Extract the text of each entry below exactly, leaving every image behind.

[Opening RECORDS FOR PROCESSING section]

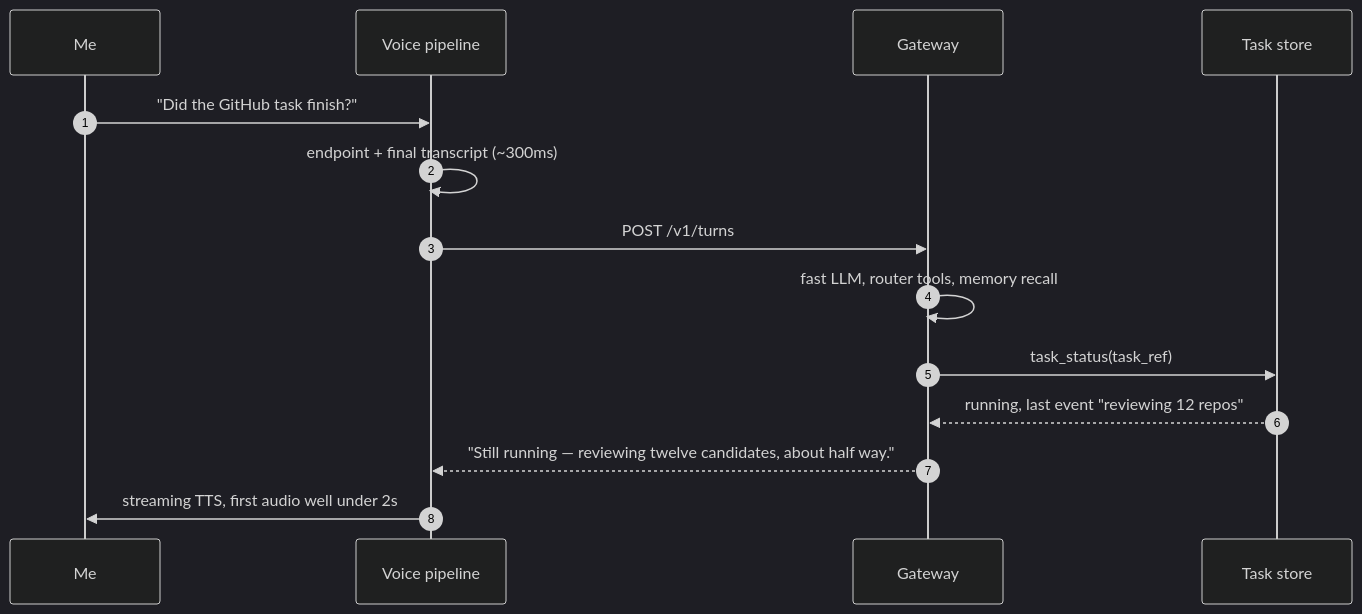
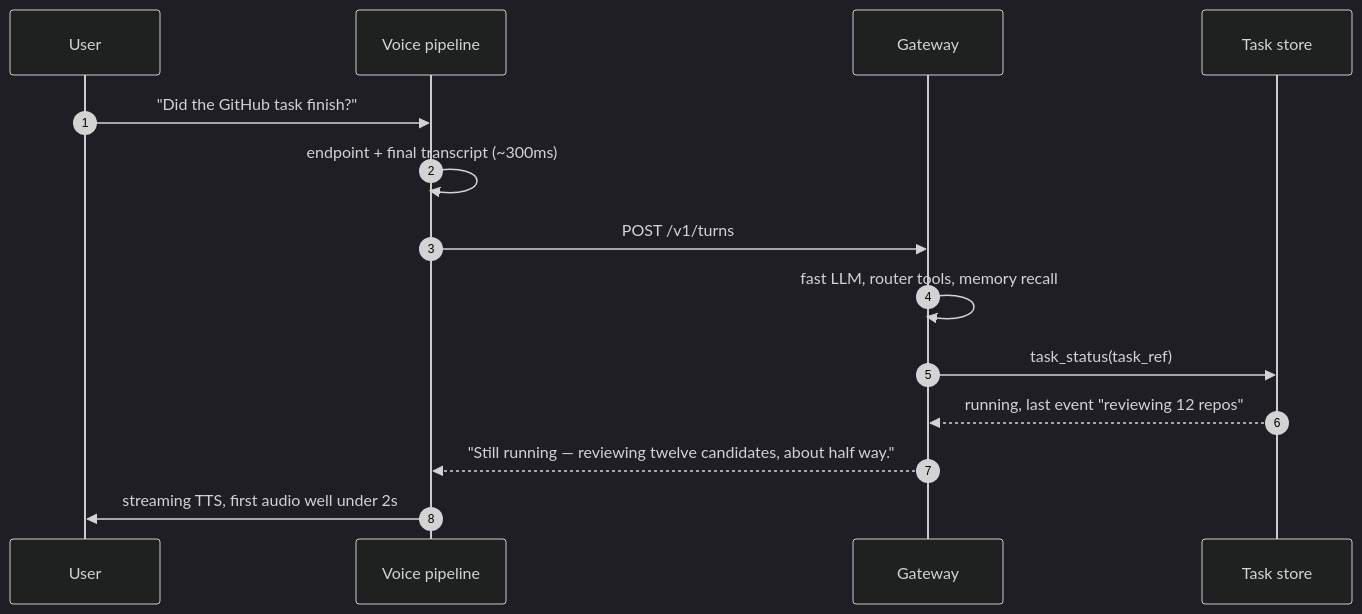
Before and after one commit to ahfoysal/attache: the second of 3 diagrams in docs/system-design.md, drawn with Mermaid (dark theme). The commit also changed other lines of this file and 14 other files, not shown here.

````diff
--- a/docs/system-design.md
+++ b/docs/system-design.md
@@ -84,16 +84,16 @@
 ```mermaid
 sequenceDiagram
   autonumber
-  participant U as Me
+  participant U as User
   participant V as Voice pipeline
   participant G as Gateway
   participant T as Task store
   U->>V: "Did the GitHub task finish?"
   V->>V: endpoint + final transcript (~300ms)
   V->>G: POST /v1/turns
   G->>G: fast LLM, router tools, memory recall
   G->>T: task_status(task_ref)
   T-->>G: running, last event "reviewing 12 repos"
   G-->>V: "Still running — reviewing twelve candidates, about half way."
   V->>U: streaming TTS, first audio well under 2s
 ```
````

[Closing RECORDS FOR PROCESSING section]

> **ANSWER BELOW**:
Before and after one commit to ahfoysal/attache: the second of 3 diagrams in docs/system-design.md, drawn with Mermaid (dark theme). The commit also changed other lines of this file and 14 other files, not shown here.

````diff
--- a/docs/system-design.md
+++ b/docs/system-design.md
@@ -84,16 +84,16 @@
 ```mermaid
 sequenceDiagram
   autonumber
-  participant U as Me
+  participant U as User
   participant V as Voice pipeline
   participant G as Gateway
   participant T as Task store
   U->>V: "Did the GitHub task finish?"
   V->>V: endpoint + final transcript (~300ms)
   V->>G: POST /v1/turns
   G->>G: fast LLM, router tools, memory recall
   G->>T: task_status(task_ref)
   T-->>G: running, last event "reviewing 12 repos"
   G-->>V: "Still running — reviewing twelve candidates, about half way."
   V->>U: streaming TTS, first audio well under 2s
 ```
````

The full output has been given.